(Itemized modification records)
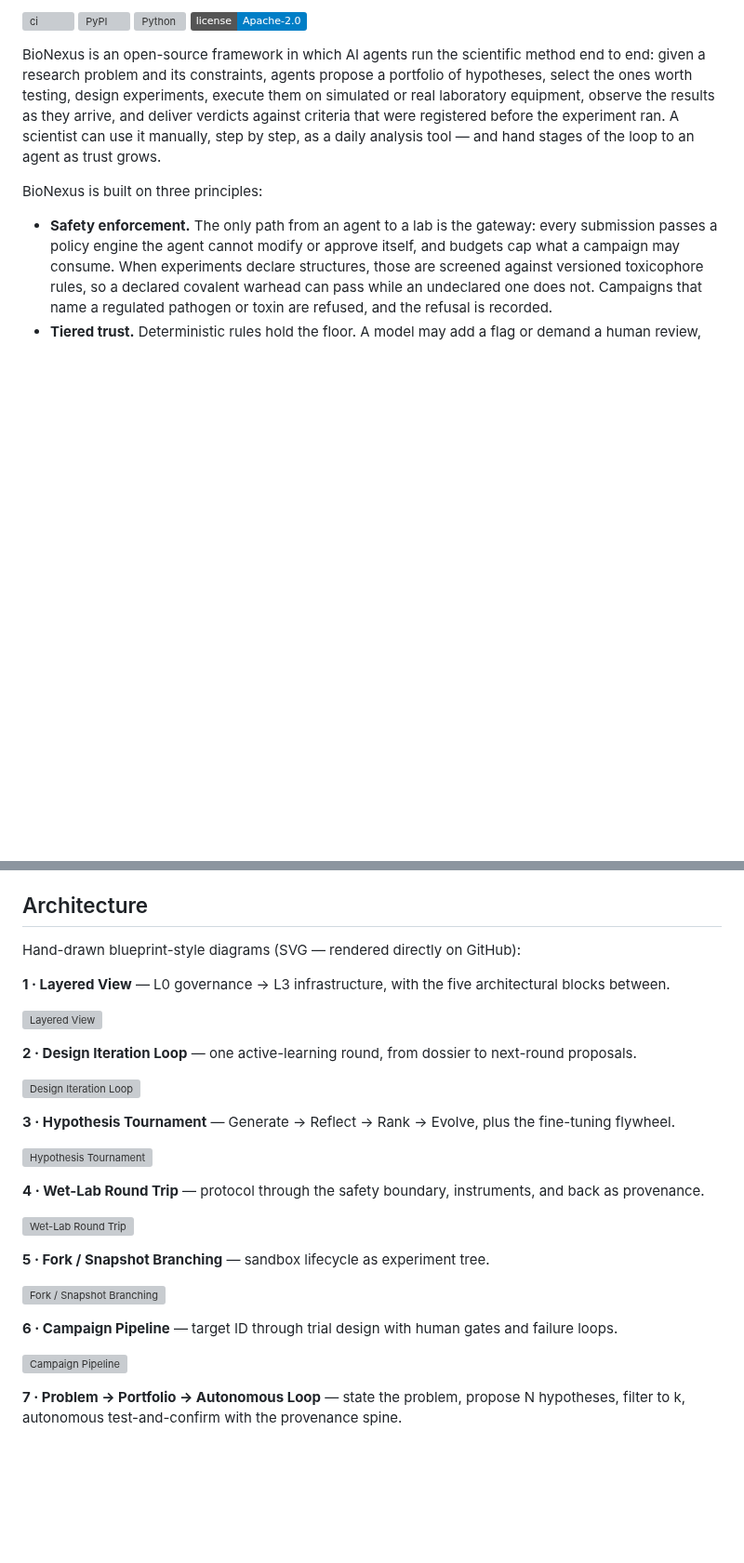
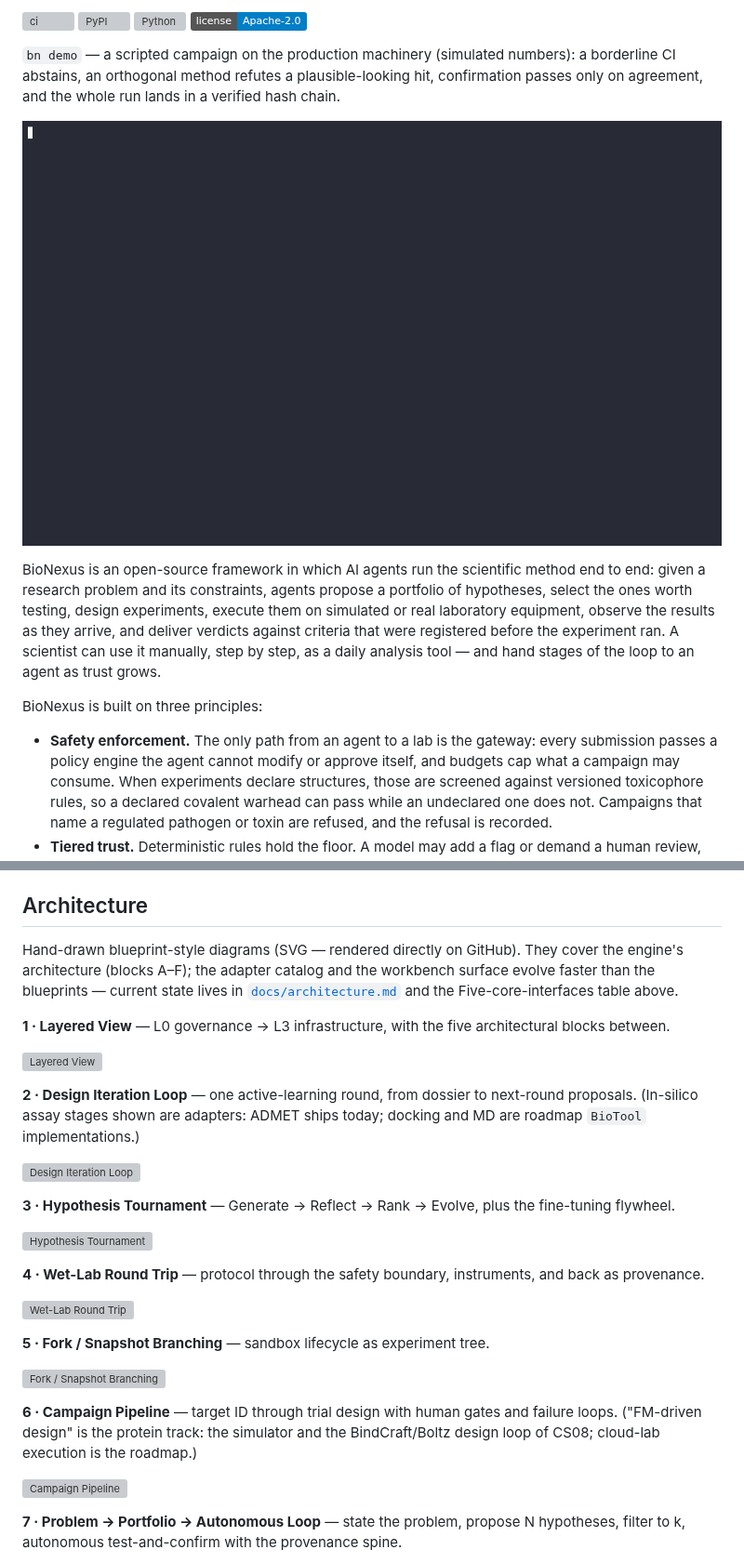
Before and after one commit to rbalachandar/bionexus, a Markdown page: README.md, 2 parts joined by grey strips. Shown at 93% size. GitHub-like rendering; pictures changed too: assets/demo/bn-demo.gif (added); badges without logos; blank space fills up the shorter version; grey boxes are pictures that could not be loaded.

Commit message:
docs: bn-demo GIF (asciinema+agg) above the intro; architecture section scope note and honesty captions on diagrams 2 and 6

```diff
--- a/README.md
+++ b/README.md
@@ -6,6 +6,13 @@
 [![PyPI](https://img.shields.io/pypi/v/bionexuslab)](https://pypi.org/project/bionexuslab/)
 [![Python](https://img.shields.io/pypi/pyversions/bionexuslab)](https://pypi.org/project/bionexuslab/)
 [![License](https://img.shields.io/badge/license-Apache--2.0-blue)](LICENSE)
+
+`bn demo` — a scripted campaign on the production machinery (simulated
+numbers): a borderline CI abstains, an orthogonal method refutes a
+plausible-looking hit, confirmation passes only on agreement, and the
+whole run lands in a verified hash chain.
+
+![bn demo](assets/demo/bn-demo.gif)
 
 BioNexus is an open-source framework in which AI agents run the scientific
 method end to end: given a research problem and its constraints, agents propose
@@ -559,13 +566,19 @@ BioNexus decides *whether they run*, and records what happened. Focused skills:
 
 ## Architecture
 
-Hand-drawn blueprint-style diagrams (SVG — rendered directly on GitHub):
+Hand-drawn blueprint-style diagrams (SVG — rendered directly on GitHub).
+They cover the engine's architecture (blocks A–F); the adapter catalog and
+the workbench surface evolve faster than the blueprints — current state
+lives in [`docs/architecture.md`](docs/architecture.md) and the
+Five-core-interfaces table above.
 
 **1 · Layered View** — L0 governance → L3 infrastructure, with the five architectural blocks between.
 
 ![Layered View](diagrams/svg/01-layered-view.svg)
 
-**2 · Design Iteration Loop** — one active-learning round, from dossier to next-round proposals.
+**2 · Design Iteration Loop** — one active-learning round, from dossier to
+next-round proposals. (In-silico assay stages shown are adapters: ADMET
+ships today; docking and MD are roadmap `BioTool` implementations.)
 
 ![Design Iteration Loop](diagrams/svg/02-iteration-loop.svg)
 
@@ -581,7 +594,7 @@ Hand-drawn blueprint-style diagrams (SVG — rendered directly on GitHub):
 
 ![Fork / Snapshot Branching](diagrams/svg/05-branching.svg)
 
-**6 · Campaign Pipeline** — target ID through trial design with human gates and failure loops.
+**6 · Campaign Pipeline** — target ID through trial design with human gates and failure loops. ("FM-driven design" is the protein track: the simulator and the BindCraft/Boltz design loop of CS08; cloud-lab execution is the roadmap.)
 
 ![Campaign Pipeline](diagrams/svg/06-campaign.svg)
 
```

(How to complete this task)
Write out each entry exactly, images excluded.

(Response)
Before and after one commit to rbalachandar/bionexus, a Markdown page: README.md, 2 parts joined by grey strips. Shown at 93% size. GitHub-like rendering; pictures changed too: assets/demo/bn-demo.gif (added); badges without logos; blank space fills up the shorter version; grey boxes are pictures that could not be loaded.

Commit message:
docs: bn-demo GIF (asciinema+agg) above the intro; architecture section scope note and honesty captions on diagrams 2 and 6

```diff
--- a/README.md
+++ b/README.md
@@ -6,6 +6,13 @@
 [![PyPI](https://img.shields.io/pypi/v/bionexuslab)](https://pypi.org/project/bionexuslab/)
 [![Python](https://img.shields.io/pypi/pyversions/bionexuslab)](https://pypi.org/project/bionexuslab/)
 [![License](https://img.shields.io/badge/license-Apache--2.0-blue)](LICENSE)
+
+`bn demo` — a scripted campaign on the production machinery (simulated
+numbers): a borderline CI abstains, an orthogonal method refutes a
+plausible-looking hit, confirmation passes only on agreement, and the
+whole run lands in a verified hash chain.
+
+![bn demo](assets/demo/bn-demo.gif)
 
 BioNexus is an open-source framework in which AI agents run the scientific
 method end to end: given a research problem and its constraints, agents propose
@@ -559,13 +566,19 @@ BioNexus decides *whether they run*, and records what happened. Focused skills:
 
 ## Architecture
 
-Hand-drawn blueprint-style diagrams (SVG — rendered directly on GitHub):
+Hand-drawn blueprint-style diagrams (SVG — rendered directly on GitHub).
+They cover the engine's architecture (blocks A–F); the adapter catalog and
+the workbench surface evolve faster than the blueprints — current state
+lives in [`docs/architecture.md`](docs/architecture.md) and the
+Five-core-interfaces table above.
 
 **1 · Layered View** — L0 governance → L3 infrastructure, with the five architectural blocks between.
 
 ![Layered View](diagrams/svg/01-layered-view.svg)
 
-**2 · Design Iteration Loop** — one active-learning round, from dossier to next-round proposals.
+**2 · Design Iteration Loop** — one active-learning round, from dossier to
+next-round proposals. (In-silico assay stages shown are adapters: ADMET
+ships today; docking and MD are roadmap `BioTool` implementations.)
 
 ![Design Iteration Loop](diagrams/svg/02-iteration-loop.svg)
 
@@ -581,7 +594,7 @@ Hand-drawn blueprint-style diagrams (SVG — rendered directly on GitHub):
 
 ![Fork / Snapshot Branching](diagrams/svg/05-branching.svg)
 
-**6 · Campaign Pipeline** — target ID through trial design with human gates and failure loops.
+**6 · Campaign Pipeline** — target ID through trial design with human gates and failure loops. ("FM-driven design" is the protein track: the simulator and the BindCraft/Boltz design loop of CS08; cloud-lab execution is the roadmap.)
 
 ![Campaign Pipeline](diagrams/svg/06-campaign.svg)
 
```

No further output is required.